is being connected to the output of the Logic gate B (U7 B) while
D input is connected to logic gate A (U7 A). Following the set of
procedures provided by the manual, we have obtained the
following results:
Trial
Q(t)
Q(t+1)
1
1
1
2
1
1
3
1
1
4
1
1
5
1
1
Table 2 shows
that
the present
and nextWay
state
Table
2. Truth
Table Improper
of are always 1
even after triggering the circuit
this is
Loading
'0' because the circuit being
used is the improper way of loading '0' to the D flip-flop.

Fig.4 Gate Synchronizer


Obtained Waveform

Ideal Waveform

Table 3. Ideal Vs. Obtained Waveform for Gate Synchronizers


Table 3 shows the comparison of the obtained and ideal
waveform, from the obtained waveform, the yellow waveform is
the same as the (Blue) channel B for the obtained waveform while
the green waveform is the same as the (Pink) Channel C of the
ideal waveform. The yellow waveform of Channel A from the

ideal waveform figure shows the clock pulse. In the Gate

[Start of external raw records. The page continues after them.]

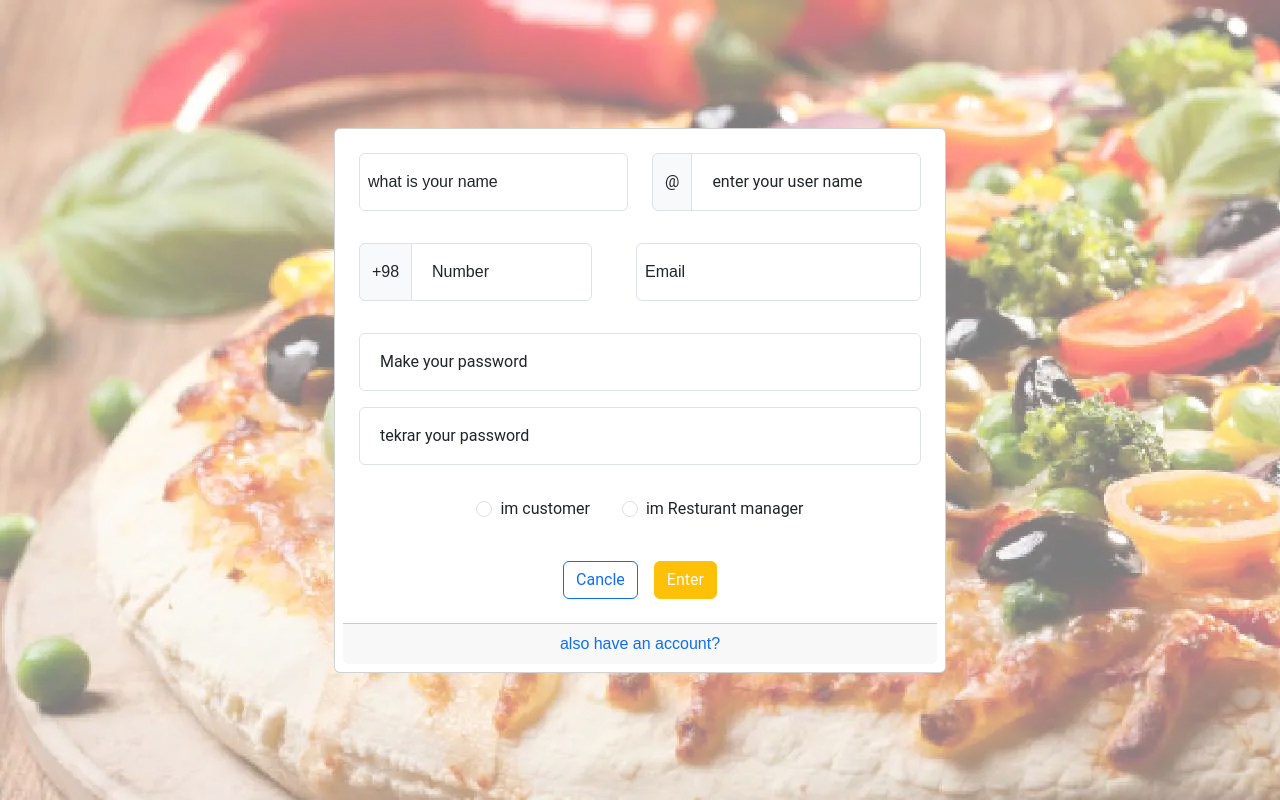
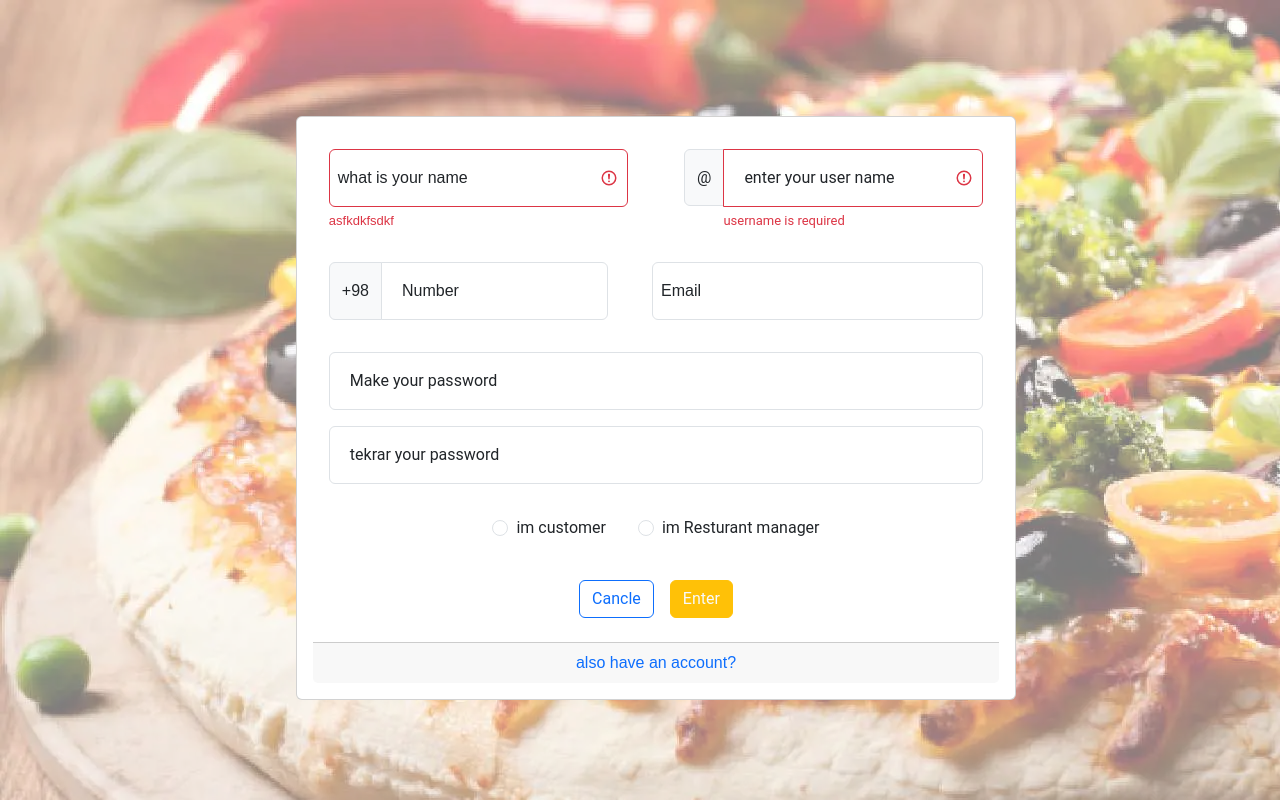
Before and after one commit to Noxious69/SnapFood.FrontEnd.Learn, an Angular app: page /register in a window 1280 px wide. Built offline with nearby package versions, Linux system fonts and the light colour scheme.

Commit message:
fixed input layout

```diff
--- a/src/app/signup/signup.component.html
+++ b/src/app/signup/signup.component.html
@@ -1,37 +1,47 @@
 <div class="container fade-in ">
-  <div class="card w-100 p-2 ">
+  <div class="card w-100 mb-0 m-3 p-3">
 
-      <form>
-      <div class=" card-body row ">
-        <div class="form-floating col" style="font-family: sans-serif">
+    <div class="cad-body">
+      <form class="needs-validation" #personForm="ngForm" novalidate>
+      <div class="row ">
+        <div class="form-floating col m-3" style="font-family: sans-serif">
           <input
+            [class.is-invalid]="this.person.invalidName()"
+            (click)="this.person.invalidName()"
             (keypress)="this.person.keyWord($event)"
             name="name"
-            [(ngModel)]="person.fullName"
+            [(ngModel)]="this.person.fullName"
             type="text"
             class="form-control "
             placeholder="floatingInput"
             aria-label="what is your name"
             id="floatingInput"
           />
+          <div class="text-danger invalid-feedback" style="font-size: small;" >
+            {{this.person.namemessage}}
+           </div>
           <label class="ms-2" for="floatingInput">what is your name</label>
         </div>
 
-        <div class="input-group col">
-          <span class="input-group-text " id="inputGroupPrepend">@</span>
+        <div class="input-group  m-3 col">
+          <span class="input-group-text  mb-4 "id="inputGroupPrepend">@</span>
           <div class="form-floating ">
           <input
+            [class.is-invalid]="this.person.invalidUser()"
             aria-describedby="inputGroupPrepend"
             [(ngModel)]="person.userName"
             name="user"
             type="text"
             minlength="3"
             maxlength="10"
-            class="form-control"
+            class="form-control "
             placeholder="floatingName"
             aria-label="enter your user name"
             id="floatingName"
           />
+          <div class="text-danger invalid-feedback" style="font-size: small;">
+            {{person.usermessage}}
+          </div>
           <label class="ms-2 formcontrol" for="floatingName">enter your user name</label>
         </div>
         </div>
@@ -55,7 +65,7 @@
         </div>
         </div>
 
-      <div class="form-floating m-3 col-md-6" style="font-family: sans-serif">
+      <div class="form-floating m-3  col-md-6" style="font-family: sans-serif">
         <input
           ngModel
           name="email"
@@ -71,7 +81,7 @@
 
     </div>
 
-        <div class="form-floating m-3 col">
+        <div class="form-floating m-3  col">
           <input
             [(ngModel)]="person.password"
             name="pass"
@@ -86,7 +96,7 @@
           <label class="ms-2" for="floatingPassword">Make your password</label>
         </div>
 
-        <div class="form-floating m-3 col">
+        <div class="form-floating  m-3  col">
           <input
             [(ngModel)]="person.password"
             name="pass"
@@ -105,7 +115,7 @@
 
 
         <div class="col-md text-center">
-        <div class="form-check form-check-inline m-3 col" name="user">
+        <div class="form-check form-check-inline  m-3  col" name="user">
           <input
             [(ngModel)]="person.boos"
             class="form-check-input"
@@ -136,11 +146,11 @@
       </div>
 
 
-        <div *ngIf="person.boos" class="form-floating m-3 d-flex row">
+        <div *ngIf="person.boos" class="form-floating   d-flex row">
           <div class="form-floating m-3 col-auto" style="font-family: sans-serif">
             <input
               name="name"
-              [(ngModel)]="person.userName"
+              [(ngModel)]="person.nameOfResturant"
               type="text"
               class="form-control "
               placeholder="floatingInput"
@@ -150,7 +160,7 @@
             <label class="ms-2" for="floatingInput">resturan name</label>
           </div>
 
-          <div class="col-auto form-floating m-3">
+          <div class="col-auto m-3 form-floating  ">
           <input
             min="0"
             oninput="validity.valid||(value='');"
@@ -168,7 +178,7 @@
         </div>
 
 
-          <div class="m-3 text-center justify-content-center ">
+          <div class=" m-3 text-center justify-content-center ">
             <button (click)="person.clear()" class="btn btn-outline-primary text-center m-2">Cancle</button>
             <button  class="btn btn-warning text-center text-light m-2"
             >Enter</button>
@@ -177,11 +187,12 @@
           <div class="text-center">
             <a
             [routerLink]="'/login'"
-            class="card-link m-3 text-decoration-none"
+            class="card-link   text-decoration-none"
             style="font-family: sans-serif"
             >also have an account?</a>
           </div>
         </div>
       </form>
     </div>
+    </div>
   </div>
--- a/src/app/~Models/Person.ts
+++ b/src/app/~Models/Person.ts
@@ -34,12 +34,11 @@ export class Person {
        }
        public invalidName(){
         if (this.fullName == '') {
-          this.usermessage = 'hoy'
+          this.namemessage = 'asfkdkfsdkf'
+        } else{
+          this.namemessage = ''
         }
-        else{
-          this.usermessage = ''
-        };
-        return this.usermessage ;
+        return this.namemessage ;
        }
 
       public invalidUser(){
@@ -48,10 +47,7 @@ export class Person {
         } else {
           this.usermessage = '' ;
         }
-        if (this.userName >= '1' && this.userName <= '3') {
-          this.usermessage = ''
-          this.usermessage = 'kame';
-        }
+
         return  this.usermessage
        }
 
```
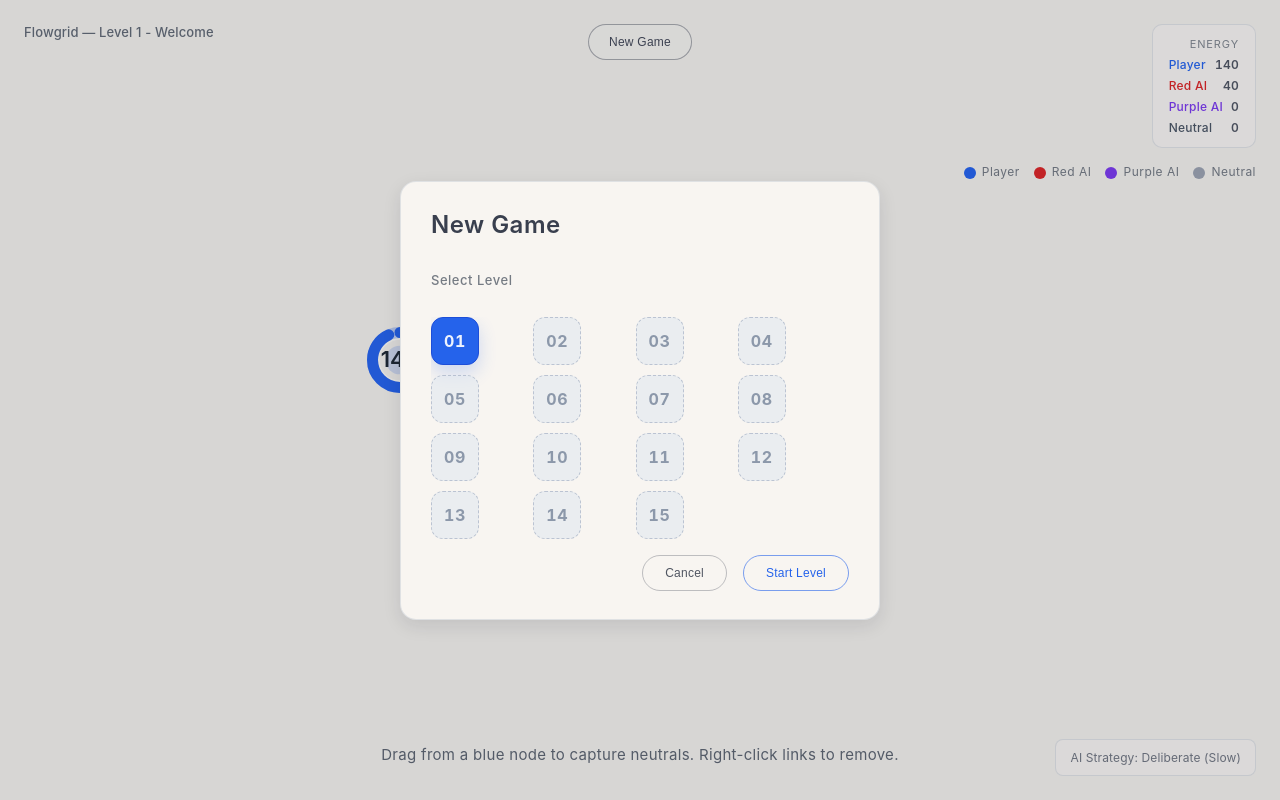
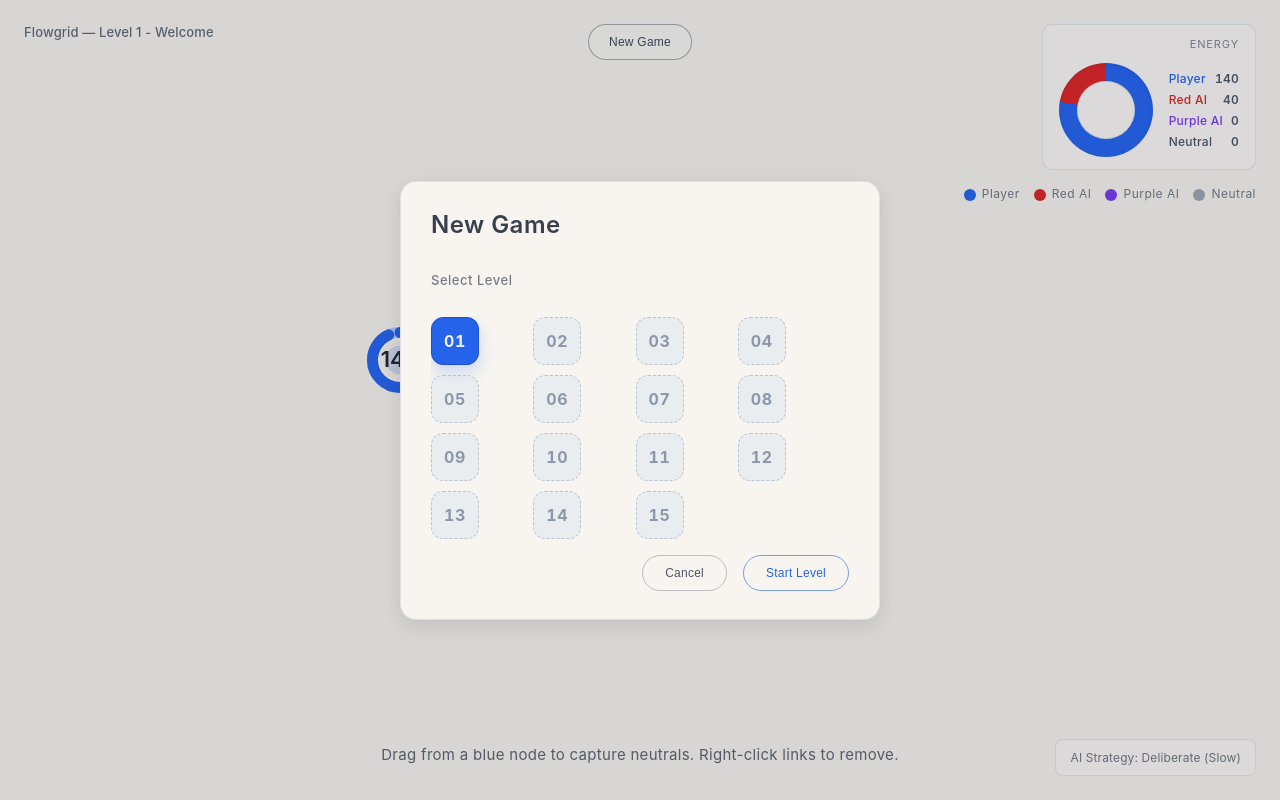
Before and after one commit to Mirator/game-nodefront, a website built with Vite: page index.html in a window 1280 px wide. Built offline with nearby package versions, Linux system fonts and the light colour scheme.

Commit message:
Add energy distribution pie chart to HUD

```diff
--- a/src/game/FlowgridGame.js
+++ b/src/game/FlowgridGame.js
@@ -24,6 +24,13 @@ import { createSeededRng } from './math.js';
 
 const DEFAULT_MAX_FRAME_DELTA = 0.25;
 
+const ENERGY_CHART_COLORS = {
+  player: '#2563eb',
+  'ai-red': '#dc2626',
+  'ai-purple': '#7c3aed',
+  neutral: '#4b5563',
+};
+
 export class FlowgridGame {
   /**
    * @param {HTMLCanvasElement} canvas
@@ -41,6 +48,8 @@ export class FlowgridGame {
    *     'ai-purple': HTMLElement;
    *     neutral: HTMLElement;
    *   };
+   *   energyChart: HTMLDivElement;
+   *   energyTotal: HTMLDivElement;
    * }} hudElements
    * @param {LevelDefinition} level
    * @param {GameConfig} config
@@ -249,7 +258,7 @@ export class FlowgridGame {
   }
 
   updateEnergySummary() {
-    const energyValues = this.hudElements.energyValues;
+    const { energyValues, energyChart, energyTotal } = this.hudElements;
     if (!energyValues) {
       return;
     }
@@ -268,6 +277,33 @@ export class FlowgridGame {
       const valueElement = energyValues[faction];
       if (valueElement) {
         valueElement.textContent = String(Math.round(totals[faction] ?? 0));
+      }
+    }
+
+    const totalEnergy = factions.reduce((sum, faction) => sum + (totals[faction] ?? 0), 0);
+    if (energyTotal) {
+      energyTotal.textContent = String(Math.round(totalEnergy));
+    }
+
+    if (energyChart) {
+      if (totalEnergy > 0) {
+        let startAngle = 0;
+        const segments = [];
+        for (const faction of factions) {
+          const value = totals[faction] ?? 0;
+          if (value <= 0) {
+            continue;
+          }
+
+          const angle = (value / totalEnergy) * 360;
+          const endAngle = startAngle + angle;
+          const color = ENERGY_CHART_COLORS[faction] ?? '#e2e8f0';
+          segments.push(`${color} ${startAngle}deg ${endAngle}deg`);
+          startAngle = endAngle;
+        }
+        energyChart.style.background = `conic-gradient(${segments.join(', ')})`;
+      } else {
+        energyChart.style.background = 'conic-gradient(#e2e8f0 0deg 360deg)';
       }
     }
   }
--- a/src/style.css
+++ b/src/style.css
@@ -72,7 +72,7 @@ canvas {
   display: flex;
   flex-direction: column;
   align-items: flex-end;
-  gap: 6px;
+  gap: 12px;
   padding: 12px 16px;
   background: #f8f5f1;
   border-radius: 10px;
@@ -85,6 +85,43 @@ canvas {
   letter-spacing: 0.08em;
   text-transform: uppercase;
   color: rgba(30, 41, 59, 0.55);
+}
+
+.energy-summary__content {
+  display: flex;
+  align-items: center;
+  gap: 16px;
+}
+
+.energy-summary__chart {
+  position: relative;
+  width: 94px;
+  height: 94px;
+  flex: none;
+  border-radius: 50%;
+  background: conic-gradient(#e2e8f0 0deg 360deg);
+  display: flex;
+  align-items: center;
+  justify-content: center;
+  box-shadow: inset 0 2px 4px rgba(15, 23, 42, 0.08);
+}
+
+.energy-summary__chart::after {
+  content: '';
+  position: absolute;
+  width: 58px;
+  height: 58px;
+  border-radius: 50%;
+  background: #f8f5f1;
+  box-shadow: 0 0 0 1px rgba(148, 163, 184, 0.2) inset;
+}
+
+.energy-summary__total {
+  position: relative;
+  font-size: 18px;
+  font-weight: 600;
+  color: rgba(15, 23, 42, 0.78);
+  font-variant-numeric: tabular-nums;
 }
 
 .energy-summary__values {
--- a/src/ui/hud.js
+++ b/src/ui/hud.js
@@ -39,9 +39,22 @@ export function createHud(root) {
   energyTitle.textContent = 'Energy';
   energyDisplay.appendChild(energyTitle);
 
+  const energyContent = document.createElement('div');
+  energyContent.className = 'energy-summary__content';
+  energyDisplay.appendChild(energyContent);
+
+  const energyChart = document.createElement('div');
+  energyChart.className = 'energy-summary__chart';
+  energyContent.appendChild(energyChart);
+
+  const energyTotal = document.createElement('div');
+  energyTotal.className = 'energy-summary__total';
+  energyTotal.textContent = '0';
+  energyChart.appendChild(energyTotal);
+
   const energyValuesContainer = document.createElement('div');
   energyValuesContainer.className = 'energy-summary__values';
-  energyDisplay.appendChild(energyValuesContainer);
+  energyContent.appendChild(energyValuesContainer);
 
   /**
    * @param {Faction | 'neutral'} faction
@@ -151,6 +164,8 @@ export function createHud(root) {
       endHeadline,
       restartButton,
       energyValues,
+      energyChart,
+      energyTotal,
     },
     newGameButton,
     nextLevelButton,
```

synchronizer, the output waveform is directly obtained from the D
Flip-flop, which means that the output generated is the same as
the ones being inputted by the outside world command which was
taken from the MC14538 IC in this case. The output isn't always
synchronized since the asynchronous signal changes only after
one clock cycle before an output is being generated.

Fig.5 Clock Synchronizer

Obtained Waveform

Ideal Waveform

Table 4. Ideal Vs. Obtained Waveform for Clock Synchronizers


Fig.5 shows the schematic diagram of the clock synchronizer,
for this, we add a NOR gate in the its Q' output of the D Flip-Flop
and the clock pulse obtained in the output with the same length
as the Pulse. The output obtained has an output in the Q (Blue,
Channel B )that is always high for the entire cycle while the
output of Q' connected to the NOR Flip-flop (Pink, Channel C)is
always in-synch with the clock pulse (yellow, Channel A). The
inverter at the clock is used to see the output after 1 second
pulse that is being generated by the MC14538 IC. From the
obtained waveform, it can be observed that 1 second pulse from
the asynchronous signal, the output will be synchronized with the
clock. From the low output, the switch is toggled and the D Flipflop and an input data of 1, the Q' becomes LOW and this gives a
HIGH output whenever the clock is also LOW. With the addition of
the inverted, the clock becomes HIGH and when being
interconnected with the Q', the clock becomes low which means
that the output becomes HIGH whenever the clock is HIGH, due to
the characteristic of a NOR gate with an input of Q' and inverted
clock, the output becomes low the clock is also low, which means
that the inverted clock becomes HIGH thus resulting in a LOW
output when inputted in the NOR gate.

V.

Conclusion

References
Leap Electronics CO., LTD. (n.d.). Leaptronix Manual. Fromhttps://groups.google.com/forum/#!
topic/ece413nnl/85t4nnN6zzE
USC DEEE., Laboratory Manual for ECE413NL. Digital Measurements Using Logic Analyzer.,
pp1-12.

Appendices

ANNEX 1

ANNEX 2

ANNEX 3

ANNEX 4 GATE SYNCHRONIZER CIRCUIT

ANNEX 5 CLOCK SYNCHRONIZER CIRCUIT